**Exercise goal:**
Repeat the entries exactly as they appear.

↓↓↓

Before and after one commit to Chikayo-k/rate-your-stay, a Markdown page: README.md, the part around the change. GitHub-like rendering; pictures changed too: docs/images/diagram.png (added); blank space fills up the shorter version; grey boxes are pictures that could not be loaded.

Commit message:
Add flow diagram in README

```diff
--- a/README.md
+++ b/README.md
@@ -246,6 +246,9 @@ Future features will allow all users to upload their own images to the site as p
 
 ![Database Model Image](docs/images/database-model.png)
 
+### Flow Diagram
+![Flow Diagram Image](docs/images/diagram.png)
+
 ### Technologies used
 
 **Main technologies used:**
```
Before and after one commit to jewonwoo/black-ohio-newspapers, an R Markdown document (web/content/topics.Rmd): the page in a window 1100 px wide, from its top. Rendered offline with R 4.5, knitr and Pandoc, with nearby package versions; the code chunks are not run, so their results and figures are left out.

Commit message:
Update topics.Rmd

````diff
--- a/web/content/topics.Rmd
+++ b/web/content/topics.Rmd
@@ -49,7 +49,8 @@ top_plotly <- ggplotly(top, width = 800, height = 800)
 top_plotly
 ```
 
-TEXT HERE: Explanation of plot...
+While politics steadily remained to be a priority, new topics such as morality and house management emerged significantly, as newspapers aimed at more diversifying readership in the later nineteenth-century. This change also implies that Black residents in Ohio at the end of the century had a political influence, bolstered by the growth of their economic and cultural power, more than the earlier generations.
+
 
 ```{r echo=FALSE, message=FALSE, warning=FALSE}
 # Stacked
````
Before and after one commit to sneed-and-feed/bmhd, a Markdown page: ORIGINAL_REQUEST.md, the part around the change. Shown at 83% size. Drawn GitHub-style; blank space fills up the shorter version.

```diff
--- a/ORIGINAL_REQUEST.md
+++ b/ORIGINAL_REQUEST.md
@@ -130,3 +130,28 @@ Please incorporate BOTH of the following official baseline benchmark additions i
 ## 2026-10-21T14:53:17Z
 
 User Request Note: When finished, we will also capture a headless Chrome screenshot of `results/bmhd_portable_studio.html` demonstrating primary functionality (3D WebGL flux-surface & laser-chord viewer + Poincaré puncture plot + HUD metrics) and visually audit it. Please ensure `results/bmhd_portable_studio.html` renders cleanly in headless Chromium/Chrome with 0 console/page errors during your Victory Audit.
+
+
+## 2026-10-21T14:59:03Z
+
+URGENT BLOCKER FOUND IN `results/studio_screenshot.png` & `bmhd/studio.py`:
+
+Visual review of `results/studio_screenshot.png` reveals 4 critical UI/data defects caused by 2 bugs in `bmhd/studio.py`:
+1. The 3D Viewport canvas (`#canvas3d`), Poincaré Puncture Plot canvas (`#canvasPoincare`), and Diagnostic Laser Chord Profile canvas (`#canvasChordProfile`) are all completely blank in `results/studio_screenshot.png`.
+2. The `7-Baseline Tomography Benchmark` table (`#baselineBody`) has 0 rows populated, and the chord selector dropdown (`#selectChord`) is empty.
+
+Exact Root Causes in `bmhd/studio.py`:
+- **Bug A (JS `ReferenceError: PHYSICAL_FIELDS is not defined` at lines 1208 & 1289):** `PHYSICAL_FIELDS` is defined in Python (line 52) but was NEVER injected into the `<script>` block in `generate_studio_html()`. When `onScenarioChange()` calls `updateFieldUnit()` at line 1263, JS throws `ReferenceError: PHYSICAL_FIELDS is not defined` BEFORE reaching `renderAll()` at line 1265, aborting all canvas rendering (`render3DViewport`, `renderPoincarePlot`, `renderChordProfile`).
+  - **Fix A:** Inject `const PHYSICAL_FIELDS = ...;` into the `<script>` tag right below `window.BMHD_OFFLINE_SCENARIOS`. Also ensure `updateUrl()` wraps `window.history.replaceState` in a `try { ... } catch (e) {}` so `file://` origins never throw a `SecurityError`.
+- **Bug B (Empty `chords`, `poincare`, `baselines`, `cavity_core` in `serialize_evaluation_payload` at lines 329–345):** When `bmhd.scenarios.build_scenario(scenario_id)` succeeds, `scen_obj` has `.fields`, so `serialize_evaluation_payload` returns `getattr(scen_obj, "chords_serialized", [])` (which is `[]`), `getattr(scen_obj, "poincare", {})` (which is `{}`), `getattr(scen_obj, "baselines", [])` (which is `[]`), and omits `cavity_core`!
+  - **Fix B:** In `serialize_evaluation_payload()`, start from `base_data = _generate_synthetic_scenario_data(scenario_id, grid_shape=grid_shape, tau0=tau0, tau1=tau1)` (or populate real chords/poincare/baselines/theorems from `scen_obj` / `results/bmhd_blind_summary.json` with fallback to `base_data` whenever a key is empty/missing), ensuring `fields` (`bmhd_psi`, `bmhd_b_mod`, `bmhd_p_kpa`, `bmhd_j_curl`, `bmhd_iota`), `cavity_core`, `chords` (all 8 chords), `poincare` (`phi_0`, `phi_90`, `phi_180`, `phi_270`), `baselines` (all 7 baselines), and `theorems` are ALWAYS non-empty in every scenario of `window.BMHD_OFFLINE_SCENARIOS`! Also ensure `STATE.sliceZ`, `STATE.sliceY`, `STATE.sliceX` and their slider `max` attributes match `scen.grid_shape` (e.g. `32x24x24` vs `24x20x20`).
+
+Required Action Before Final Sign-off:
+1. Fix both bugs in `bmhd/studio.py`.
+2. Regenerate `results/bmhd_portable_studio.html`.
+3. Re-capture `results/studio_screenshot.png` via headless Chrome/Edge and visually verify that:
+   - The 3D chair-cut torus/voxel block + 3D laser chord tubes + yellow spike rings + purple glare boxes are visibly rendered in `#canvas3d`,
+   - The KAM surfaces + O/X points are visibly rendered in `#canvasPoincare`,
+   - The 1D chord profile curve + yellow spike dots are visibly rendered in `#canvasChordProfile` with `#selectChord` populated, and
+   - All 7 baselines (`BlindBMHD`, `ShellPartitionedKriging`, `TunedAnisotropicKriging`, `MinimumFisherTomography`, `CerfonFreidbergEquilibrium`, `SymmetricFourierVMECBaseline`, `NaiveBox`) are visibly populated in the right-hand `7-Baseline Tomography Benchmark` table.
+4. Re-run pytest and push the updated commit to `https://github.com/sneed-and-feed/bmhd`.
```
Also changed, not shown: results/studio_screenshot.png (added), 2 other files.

↑↑↑

**Solved exercise:**
Before and after one commit to Chikayo-k/rate-your-stay, a Markdown page: README.md, the part around the change. GitHub-like rendering; pictures changed too: docs/images/diagram.png (added); blank space fills up the shorter version; grey boxes are pictures that could not be loaded.

Commit message:
Add flow diagram in README

```diff
--- a/README.md
+++ b/README.md
@@ -246,6 +246,9 @@ Future features will allow all users to upload their own images to the site as p
 
 ![Database Model Image](docs/images/database-model.png)
 
+### Flow Diagram
+![Flow Diagram Image](docs/images/diagram.png)
+
 ### Technologies used
 
 **Main technologies used:**
```
Before and after one commit to jewonwoo/black-ohio-newspapers, an R Markdown document (web/content/topics.Rmd): the page in a window 1100 px wide, from its top. Rendered offline with R 4.5, knitr and Pandoc, with nearby package versions; the code chunks are not run, so their results and figures are left out.

Commit message:
Update topics.Rmd

````diff
--- a/web/content/topics.Rmd
+++ b/web/content/topics.Rmd
@@ -49,7 +49,8 @@ top_plotly <- ggplotly(top, width = 800, height = 800)
 top_plotly
 ```
 
-TEXT HERE: Explanation of plot...
+While politics steadily remained to be a priority, new topics such as morality and house management emerged significantly, as newspapers aimed at more diversifying readership in the later nineteenth-century. This change also implies that Black residents in Ohio at the end of the century had a political influence, bolstered by the growth of their economic and cultural power, more than the earlier generations.
+
 
 ```{r echo=FALSE, message=FALSE, warning=FALSE}
 # Stacked
````
Before and after one commit to sneed-and-feed/bmhd, a Markdown page: ORIGINAL_REQUEST.md, the part around the change. Shown at 83% size. Drawn GitHub-style; blank space fills up the shorter version.

```diff
--- a/ORIGINAL_REQUEST.md
+++ b/ORIGINAL_REQUEST.md
@@ -130,3 +130,28 @@ Please incorporate BOTH of the following official baseline benchmark additions i
 ## 2026-10-21T14:53:17Z
 
 User Request Note: When finished, we will also capture a headless Chrome screenshot of `results/bmhd_portable_studio.html` demonstrating primary functionality (3D WebGL flux-surface & laser-chord viewer + Poincaré puncture plot + HUD metrics) and visually audit it. Please ensure `results/bmhd_portable_studio.html` renders cleanly in headless Chromium/Chrome with 0 console/page errors during your Victory Audit.
+
+
+## 2026-10-21T14:59:03Z
+
+URGENT BLOCKER FOUND IN `results/studio_screenshot.png` & `bmhd/studio.py`:
+
+Visual review of `results/studio_screenshot.png` reveals 4 critical UI/data defects caused by 2 bugs in `bmhd/studio.py`:
+1. The 3D Viewport canvas (`#canvas3d`), Poincaré Puncture Plot canvas (`#canvasPoincare`), and Diagnostic Laser Chord Profile canvas (`#canvasChordProfile`) are all completely blank in `results/studio_screenshot.png`.
+2. The `7-Baseline Tomography Benchmark` table (`#baselineBody`) has 0 rows populated, and the chord selector dropdown (`#selectChord`) is empty.
+
+Exact Root Causes in `bmhd/studio.py`:
+- **Bug A (JS `ReferenceError: PHYSICAL_FIELDS is not defined` at lines 1208 & 1289):** `PHYSICAL_FIELDS` is defined in Python (line 52) but was NEVER injected into the `<script>` block in `generate_studio_html()`. When `onScenarioChange()` calls `updateFieldUnit()` at line 1263, JS throws `ReferenceError: PHYSICAL_FIELDS is not defined` BEFORE reaching `renderAll()` at line 1265, aborting all canvas rendering (`render3DViewport`, `renderPoincarePlot`, `renderChordProfile`).
+  - **Fix A:** Inject `const PHYSICAL_FIELDS = ...;` into the `<script>` tag right below `window.BMHD_OFFLINE_SCENARIOS`. Also ensure `updateUrl()` wraps `window.history.replaceState` in a `try { ... } catch (e) {}` so `file://` origins never throw a `SecurityError`.
+- **Bug B (Empty `chords`, `poincare`, `baselines`, `cavity_core` in `serialize_evaluation_payload` at lines 329–345):** When `bmhd.scenarios.build_scenario(scenario_id)` succeeds, `scen_obj` has `.fields`, so `serialize_evaluation_payload` returns `getattr(scen_obj, "chords_serialized", [])` (which is `[]`), `getattr(scen_obj, "poincare", {})` (which is `{}`), `getattr(scen_obj, "baselines", [])` (which is `[]`), and omits `cavity_core`!
+  - **Fix B:** In `serialize_evaluation_payload()`, start from `base_data = _generate_synthetic_scenario_data(scenario_id, grid_shape=grid_shape, tau0=tau0, tau1=tau1)` (or populate real chords/poincare/baselines/theorems from `scen_obj` / `results/bmhd_blind_summary.json` with fallback to `base_data` whenever a key is empty/missing), ensuring `fields` (`bmhd_psi`, `bmhd_b_mod`, `bmhd_p_kpa`, `bmhd_j_curl`, `bmhd_iota`), `cavity_core`, `chords` (all 8 chords), `poincare` (`phi_0`, `phi_90`, `phi_180`, `phi_270`), `baselines` (all 7 baselines), and `theorems` are ALWAYS non-empty in every scenario of `window.BMHD_OFFLINE_SCENARIOS`! Also ensure `STATE.sliceZ`, `STATE.sliceY`, `STATE.sliceX` and their slider `max` attributes match `scen.grid_shape` (e.g. `32x24x24` vs `24x20x20`).
+
+Required Action Before Final Sign-off:
+1. Fix both bugs in `bmhd/studio.py`.
+2. Regenerate `results/bmhd_portable_studio.html`.
+3. Re-capture `results/studio_screenshot.png` via headless Chrome/Edge and visually verify that:
+   - The 3D chair-cut torus/voxel block + 3D laser chord tubes + yellow spike rings + purple glare boxes are visibly rendered in `#canvas3d`,
+   - The KAM surfaces + O/X points are visibly rendered in `#canvasPoincare`,
+   - The 1D chord profile curve + yellow spike dots are visibly rendered in `#canvasChordProfile` with `#selectChord` populated, and
+   - All 7 baselines (`BlindBMHD`, `ShellPartitionedKriging`, `TunedAnisotropicKriging`, `MinimumFisherTomography`, `CerfonFreidbergEquilibrium`, `SymmetricFourierVMECBaseline`, `NaiveBox`) are visibly populated in the right-hand `7-Baseline Tomography Benchmark` table.
+4. Re-run pytest and push the updated commit to `https://github.com/sneed-and-feed/bmhd`.
```
Also changed, not shown: results/studio_screenshot.png (added), 2 other files.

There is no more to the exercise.